Apps have become the driving force behind the modern smartphone, and this posed a problem. Developers had to remake their apps for the Windows platform; this was tedious, expensive, and since the OS had limited users, simply not worth the time for many. The apps that were introduced often had bugs and suffered from infrequent updates. This problem plagued the Windows Phone till the very end.
Others had problems with the unfamiliar user interface and the incessant software updates that come with any new operating system.
Microsoft had managed to gain a toe-hold in the smartphone market, but it was proving to be more expensive than it was worth. In 2016, the tech giant finally accepted the fact. It cut thousands of jobs in the smartphone division and ceased advertisement. Since then, their market share has fallen to around 2 per cent. Many users switched to either Android or IOS before the platform could ever fully mature.
Microsoft had a similar experience with its software update for PCs, but through all the tumult that Windows 8 and 8.1 caused, Windows 10 has finally managed to strike the right balance and become an OS as capable, or perhaps even better than the masterpiece that was Windows 7. The differentiating factor was that Microsoft could afford this since it already held the lion’s share of the PC market.
The dream lives on
It’s over for Windows Phone 8, and Windows 10 Mobile is on its last legs. Microsoft knows this, and considering they are one of the largest companies in the business, it is foolish to assume they are out for the count.
There’s a slim chance that Windows 10 Mobile may make a comeback. Microsoft is working on a version which will run on ARM processors, which will allow mobile phones to run a full version of Windows 10. This will end the third party issue since it will allow access to desktop applications.
Microsoft has already started directing its time and resources towards its apps on the Apple and Android store, and with essentials like Microsoft Office and Skype, it maintains a strong presence there.

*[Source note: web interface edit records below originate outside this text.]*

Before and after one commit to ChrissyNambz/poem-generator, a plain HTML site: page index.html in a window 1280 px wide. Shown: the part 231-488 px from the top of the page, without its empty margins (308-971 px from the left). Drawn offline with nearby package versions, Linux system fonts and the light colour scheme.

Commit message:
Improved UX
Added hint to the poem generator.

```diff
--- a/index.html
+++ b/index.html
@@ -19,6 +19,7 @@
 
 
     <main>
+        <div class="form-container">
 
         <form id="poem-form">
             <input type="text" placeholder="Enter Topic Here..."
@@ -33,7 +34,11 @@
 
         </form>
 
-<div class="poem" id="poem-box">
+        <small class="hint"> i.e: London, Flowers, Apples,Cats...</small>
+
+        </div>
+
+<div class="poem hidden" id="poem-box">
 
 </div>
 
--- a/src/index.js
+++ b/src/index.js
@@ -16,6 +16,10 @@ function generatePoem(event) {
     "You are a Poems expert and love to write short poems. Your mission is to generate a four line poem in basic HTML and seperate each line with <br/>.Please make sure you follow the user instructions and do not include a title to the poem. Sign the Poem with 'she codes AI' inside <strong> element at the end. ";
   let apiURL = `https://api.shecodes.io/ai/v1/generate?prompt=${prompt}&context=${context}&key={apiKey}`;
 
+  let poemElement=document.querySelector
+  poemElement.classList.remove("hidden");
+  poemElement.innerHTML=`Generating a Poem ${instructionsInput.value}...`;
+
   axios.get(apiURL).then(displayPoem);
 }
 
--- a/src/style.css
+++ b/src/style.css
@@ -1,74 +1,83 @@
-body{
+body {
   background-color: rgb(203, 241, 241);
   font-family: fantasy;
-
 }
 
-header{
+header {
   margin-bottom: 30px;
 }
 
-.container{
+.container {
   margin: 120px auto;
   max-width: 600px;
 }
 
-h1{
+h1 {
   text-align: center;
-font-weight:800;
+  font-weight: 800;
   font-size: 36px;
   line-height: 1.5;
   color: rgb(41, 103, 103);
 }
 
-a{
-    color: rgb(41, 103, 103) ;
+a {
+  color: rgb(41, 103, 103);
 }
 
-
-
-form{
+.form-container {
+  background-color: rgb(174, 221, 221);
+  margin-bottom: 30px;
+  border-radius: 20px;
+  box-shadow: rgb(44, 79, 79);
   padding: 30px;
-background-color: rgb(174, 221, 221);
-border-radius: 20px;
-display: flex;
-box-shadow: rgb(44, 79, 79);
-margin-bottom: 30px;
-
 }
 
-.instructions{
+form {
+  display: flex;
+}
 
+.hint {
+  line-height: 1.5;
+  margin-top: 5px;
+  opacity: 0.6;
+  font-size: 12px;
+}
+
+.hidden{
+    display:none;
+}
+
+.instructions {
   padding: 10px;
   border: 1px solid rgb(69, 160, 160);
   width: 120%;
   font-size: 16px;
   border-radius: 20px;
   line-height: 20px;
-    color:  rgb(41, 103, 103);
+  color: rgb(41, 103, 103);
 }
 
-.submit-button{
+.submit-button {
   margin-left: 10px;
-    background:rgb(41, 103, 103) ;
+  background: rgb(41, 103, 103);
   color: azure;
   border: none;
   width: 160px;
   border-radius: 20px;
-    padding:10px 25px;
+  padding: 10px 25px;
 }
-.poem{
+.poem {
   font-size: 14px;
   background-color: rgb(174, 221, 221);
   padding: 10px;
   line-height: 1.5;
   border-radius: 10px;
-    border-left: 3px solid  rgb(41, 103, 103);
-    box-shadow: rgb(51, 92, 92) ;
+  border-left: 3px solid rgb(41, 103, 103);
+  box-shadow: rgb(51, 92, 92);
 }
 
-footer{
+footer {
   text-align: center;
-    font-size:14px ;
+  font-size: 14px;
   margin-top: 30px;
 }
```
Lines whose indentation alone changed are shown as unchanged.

The company is also working on projects like 'Holo Lens' the rumoured 'Surface Phone'.
It is entirely possible that Microsoft changes the very nature of the mobile phone market in the near future, but for now we say goodbye.